Freight Systems' involvement in the annual event has reinforced its presence as a Middle Eastern handling specialist in the art world, whilst underpining the care required for such an exclusive industry.
I have seen paintings that are two feet by three feet and the tag to them are a few million dollars, the prices are mind boggling," says Malik.
It is a different world and you really have to be on top of things. You have to know what you are doing. Art logistics is a different ball game, not just any old person can just go and pick it up. It does not work that way."
There are numerous obstacles that confront companies each and every day. "Some of the paintings are so colossal that they do not even fit in trucks," complains Malik. "The planning and organisation in transporting these precious artefacts is certainly not for the faint hearted.
When Malik was asked if he would like to be involved in the transportation of art for the forthcoming Guggenheim museum in Abu Dhabi, he sternly shook his head.

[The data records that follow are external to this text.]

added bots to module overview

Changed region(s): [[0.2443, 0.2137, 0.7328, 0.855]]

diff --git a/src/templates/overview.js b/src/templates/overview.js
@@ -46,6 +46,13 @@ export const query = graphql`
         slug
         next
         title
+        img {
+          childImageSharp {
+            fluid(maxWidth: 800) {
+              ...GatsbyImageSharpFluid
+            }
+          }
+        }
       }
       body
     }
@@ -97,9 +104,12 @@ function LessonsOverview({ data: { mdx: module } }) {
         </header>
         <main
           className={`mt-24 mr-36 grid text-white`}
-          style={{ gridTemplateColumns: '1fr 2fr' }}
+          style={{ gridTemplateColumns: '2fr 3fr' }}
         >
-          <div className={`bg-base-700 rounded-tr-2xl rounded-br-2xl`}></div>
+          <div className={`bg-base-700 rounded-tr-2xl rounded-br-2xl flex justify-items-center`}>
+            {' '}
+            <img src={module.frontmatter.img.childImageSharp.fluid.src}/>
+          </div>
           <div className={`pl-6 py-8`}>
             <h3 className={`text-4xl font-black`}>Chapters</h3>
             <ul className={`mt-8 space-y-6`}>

"At this time, to get involved in a project like the Guggenheim really is not possible," he states. "I want to keep my feet firmly on the ground and handle what I can. You can't afford to bite off more than you can chew in this business. It is a very close knit industry and if you have an opportunity and you mess it up you are out.
There is zero scope for error in the art world, since companies are often handling very rare pieces of art that are irreplaceable. With 30% to 35% of Freight Systems' international turnover coming from the Middle East, Malik cannot allow the ball to drop.
They will not give you a second chance because there is so much at stake," comments Malik. "I think you have got to know what you are good at handling and if you branch out too far, you can end up spreading yourself too thin.
Although Malik vigourously wants to penetrate niche logistics, he remains cautious. Currently the company is outsourcing its exhibition logistics division until it gains greater understanding of how the market is going to evolve in the region. Freight Systems' track record in the art industry, however, helps to give the company an upper hand in increasingly demanding markets like Dubai.
"There are a lot of things happening in Dubai and operating costs are very high. Therefore you have got to constantly innovate and be ahead if you want to survive," warns Malik. "If you just sit back with no concerns then you are dead in the next couple of years.
Discussions on minimum wages and the rivalry in recruitment from the subcontinent have added further pressure on logistics companies in the Middle East. "We have to keep innovating and thinking out of the box to try and manage our profitability.
My boss wants numbers and I can give him all the stories in the world, but at the end of the day, the numbers have to be better.
Malik hopes that targeting niche markets will increase volume in his warehouse and result in healthier profits. "I will see how the year ends up, since I may or may not have a job depending on how Freight Systems performs in 2008," jokes the new regional director.
But with his passion for innovation, Malik looks set to succeed. Although niche logistics can be risky, the existing expertise in exhibition and fine art handling will hopefully secure Freight Systems as a leading company for many years. "You win some and you lose some. We just hope we win more than we lose.
Name of Company: Freight Systems
Facility: Jebel Ali headquarters
Existing Offices: Dubai, Kuwait, Saudi Arabia, Bahrain, Pakistan, India, China, Canada, France and Germany
Divisions: Airfreight, ocean freight, land freight, outbound logistics, contract logistics, interim (international removals division), sea-air, lubricants, projects and heavy lift forwarding, nautical (ship spares management), autotranz (auto spares management), micelog (exhibition logistics), fine arts and wear on arrival (fashion logistics)
Clients: Christie's, Sanya, G-Hanz (amongst others)
Forklift Models: Bendi, Crown, Caterpillar
Racking: Mecalux (purchased through Alshaya Trading Company)
Technology: Web-based logistics software, Frescon, designed by Freight Systems. Developed for purchase order tracking and management with realtime updates.